Records from a dataset

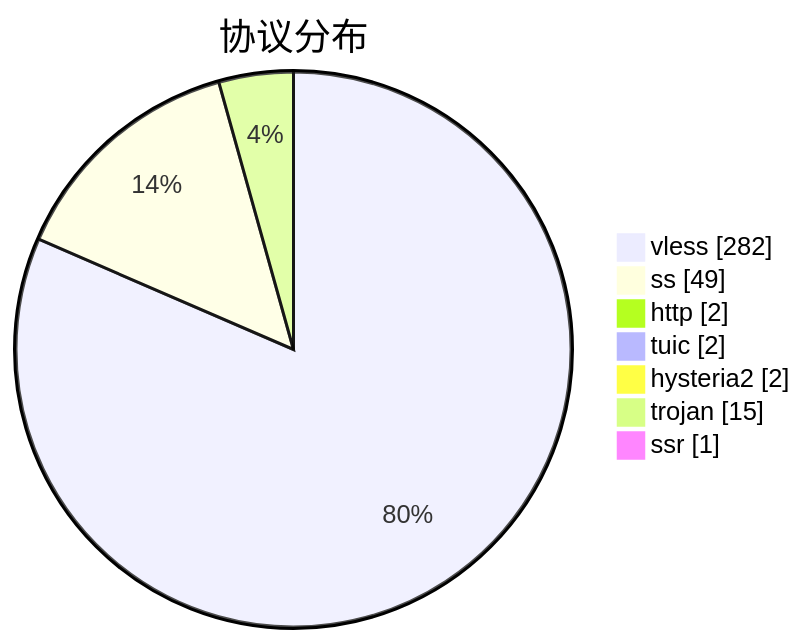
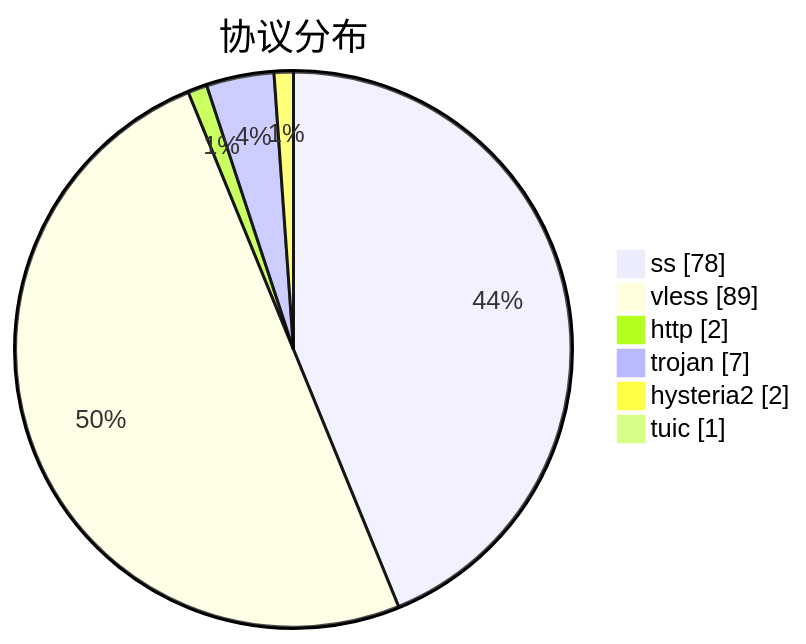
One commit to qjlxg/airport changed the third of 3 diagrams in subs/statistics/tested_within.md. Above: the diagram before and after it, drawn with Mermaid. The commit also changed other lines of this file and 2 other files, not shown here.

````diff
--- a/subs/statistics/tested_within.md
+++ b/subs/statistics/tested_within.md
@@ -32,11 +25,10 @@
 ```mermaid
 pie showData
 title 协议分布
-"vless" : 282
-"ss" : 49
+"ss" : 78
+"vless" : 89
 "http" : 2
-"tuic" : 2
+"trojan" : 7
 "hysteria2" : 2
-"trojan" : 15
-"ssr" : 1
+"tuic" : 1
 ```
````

--

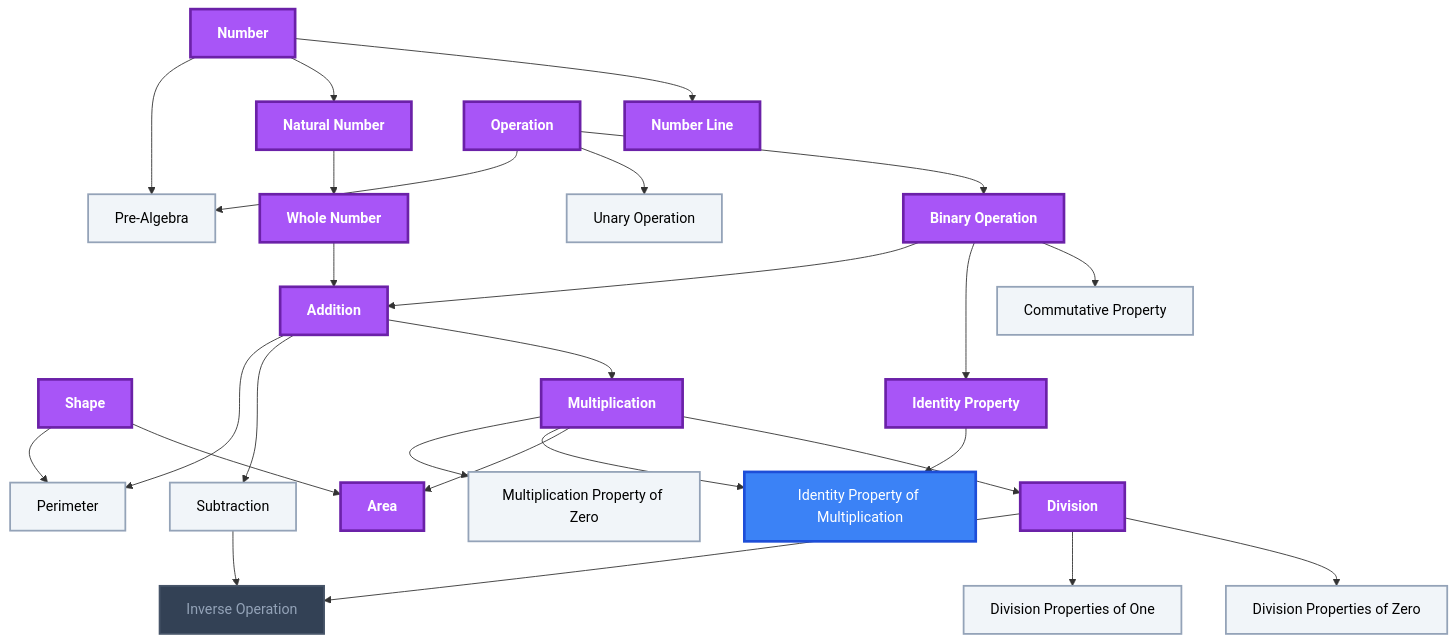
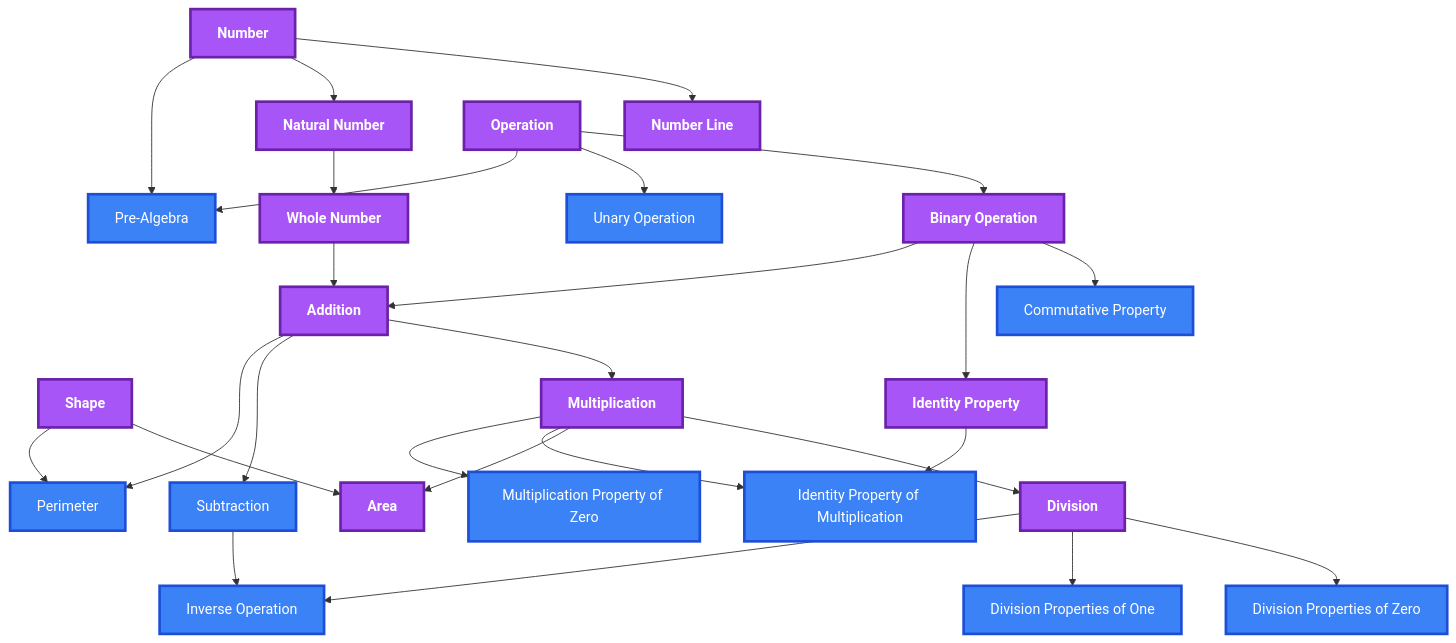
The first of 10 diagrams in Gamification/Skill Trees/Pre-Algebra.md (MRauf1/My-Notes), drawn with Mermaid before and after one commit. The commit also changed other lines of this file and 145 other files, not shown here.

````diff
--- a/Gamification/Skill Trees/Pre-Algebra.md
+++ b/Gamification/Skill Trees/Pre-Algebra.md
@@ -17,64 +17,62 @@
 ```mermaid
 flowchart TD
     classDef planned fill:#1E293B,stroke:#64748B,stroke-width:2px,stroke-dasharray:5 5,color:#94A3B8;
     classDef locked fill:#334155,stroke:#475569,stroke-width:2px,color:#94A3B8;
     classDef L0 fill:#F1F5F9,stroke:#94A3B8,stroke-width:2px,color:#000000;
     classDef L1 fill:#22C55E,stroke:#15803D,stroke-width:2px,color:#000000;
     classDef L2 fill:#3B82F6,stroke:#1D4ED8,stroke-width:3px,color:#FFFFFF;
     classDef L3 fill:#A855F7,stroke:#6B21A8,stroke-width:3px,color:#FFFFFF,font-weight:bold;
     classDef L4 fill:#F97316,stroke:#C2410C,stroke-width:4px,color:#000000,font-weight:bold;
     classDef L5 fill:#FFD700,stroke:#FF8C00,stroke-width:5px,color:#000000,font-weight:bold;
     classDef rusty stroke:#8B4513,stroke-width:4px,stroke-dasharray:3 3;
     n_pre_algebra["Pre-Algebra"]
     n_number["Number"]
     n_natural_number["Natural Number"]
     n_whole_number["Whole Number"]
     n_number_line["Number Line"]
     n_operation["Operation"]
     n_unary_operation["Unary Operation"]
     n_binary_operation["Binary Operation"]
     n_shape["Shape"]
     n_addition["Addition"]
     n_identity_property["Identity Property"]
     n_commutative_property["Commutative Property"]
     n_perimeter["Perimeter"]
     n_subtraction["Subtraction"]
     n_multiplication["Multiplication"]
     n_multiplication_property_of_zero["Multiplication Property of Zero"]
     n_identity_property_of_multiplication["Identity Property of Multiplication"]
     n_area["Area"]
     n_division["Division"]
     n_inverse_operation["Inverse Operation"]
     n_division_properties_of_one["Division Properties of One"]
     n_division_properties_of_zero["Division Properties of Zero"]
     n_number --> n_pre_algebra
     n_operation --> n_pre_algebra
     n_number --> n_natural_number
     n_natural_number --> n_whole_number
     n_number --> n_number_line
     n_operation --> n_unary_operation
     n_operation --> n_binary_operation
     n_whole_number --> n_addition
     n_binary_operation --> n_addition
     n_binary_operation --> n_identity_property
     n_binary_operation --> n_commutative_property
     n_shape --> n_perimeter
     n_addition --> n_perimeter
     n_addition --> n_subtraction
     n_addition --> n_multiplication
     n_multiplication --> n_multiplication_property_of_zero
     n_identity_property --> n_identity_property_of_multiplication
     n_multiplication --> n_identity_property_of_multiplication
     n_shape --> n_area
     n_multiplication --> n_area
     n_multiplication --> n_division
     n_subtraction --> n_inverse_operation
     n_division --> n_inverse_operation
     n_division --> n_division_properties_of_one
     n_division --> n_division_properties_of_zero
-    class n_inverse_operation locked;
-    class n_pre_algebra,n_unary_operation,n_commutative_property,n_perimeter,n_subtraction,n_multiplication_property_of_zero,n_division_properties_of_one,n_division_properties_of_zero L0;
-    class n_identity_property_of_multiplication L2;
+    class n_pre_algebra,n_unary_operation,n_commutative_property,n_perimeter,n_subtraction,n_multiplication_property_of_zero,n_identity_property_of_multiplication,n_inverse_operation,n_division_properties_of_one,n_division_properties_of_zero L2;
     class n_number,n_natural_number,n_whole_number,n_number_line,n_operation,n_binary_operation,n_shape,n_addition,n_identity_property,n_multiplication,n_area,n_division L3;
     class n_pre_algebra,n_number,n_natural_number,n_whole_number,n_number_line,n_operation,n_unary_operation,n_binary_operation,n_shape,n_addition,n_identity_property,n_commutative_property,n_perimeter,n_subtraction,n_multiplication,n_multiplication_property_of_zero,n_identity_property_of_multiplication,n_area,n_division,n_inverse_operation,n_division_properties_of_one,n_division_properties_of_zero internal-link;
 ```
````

==

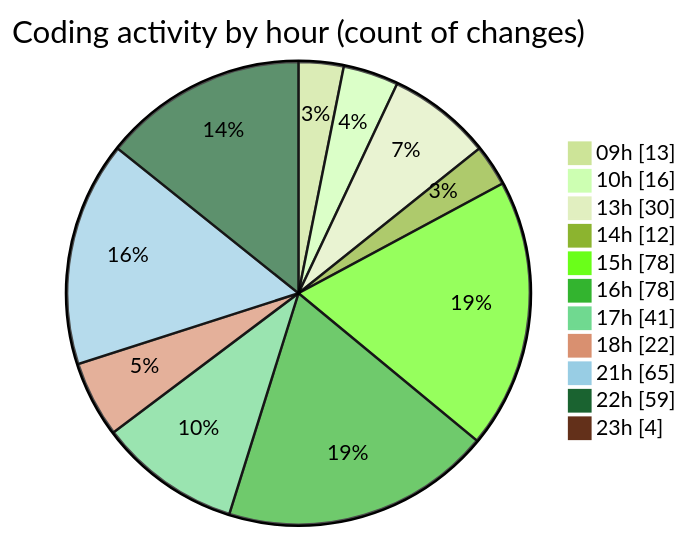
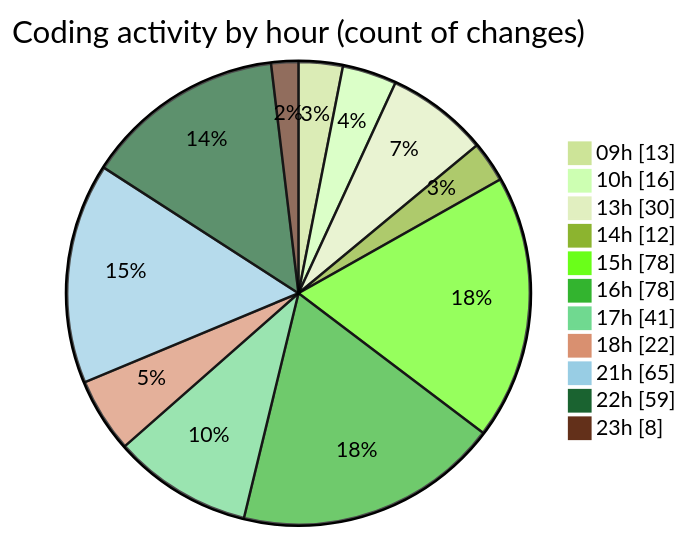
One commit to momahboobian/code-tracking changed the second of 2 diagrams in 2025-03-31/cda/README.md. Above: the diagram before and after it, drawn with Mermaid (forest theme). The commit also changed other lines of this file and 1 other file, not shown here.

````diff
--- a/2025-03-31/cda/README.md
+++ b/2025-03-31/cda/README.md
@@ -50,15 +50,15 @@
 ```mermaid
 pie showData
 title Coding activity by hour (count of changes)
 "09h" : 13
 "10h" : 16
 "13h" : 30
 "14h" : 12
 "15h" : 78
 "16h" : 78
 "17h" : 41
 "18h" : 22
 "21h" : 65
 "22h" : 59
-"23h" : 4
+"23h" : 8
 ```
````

● **WORK ITEM**
Count each line above where the word "bold" appears, and answer with nothing except that count.

● **EXERCISE SOLUTION**
3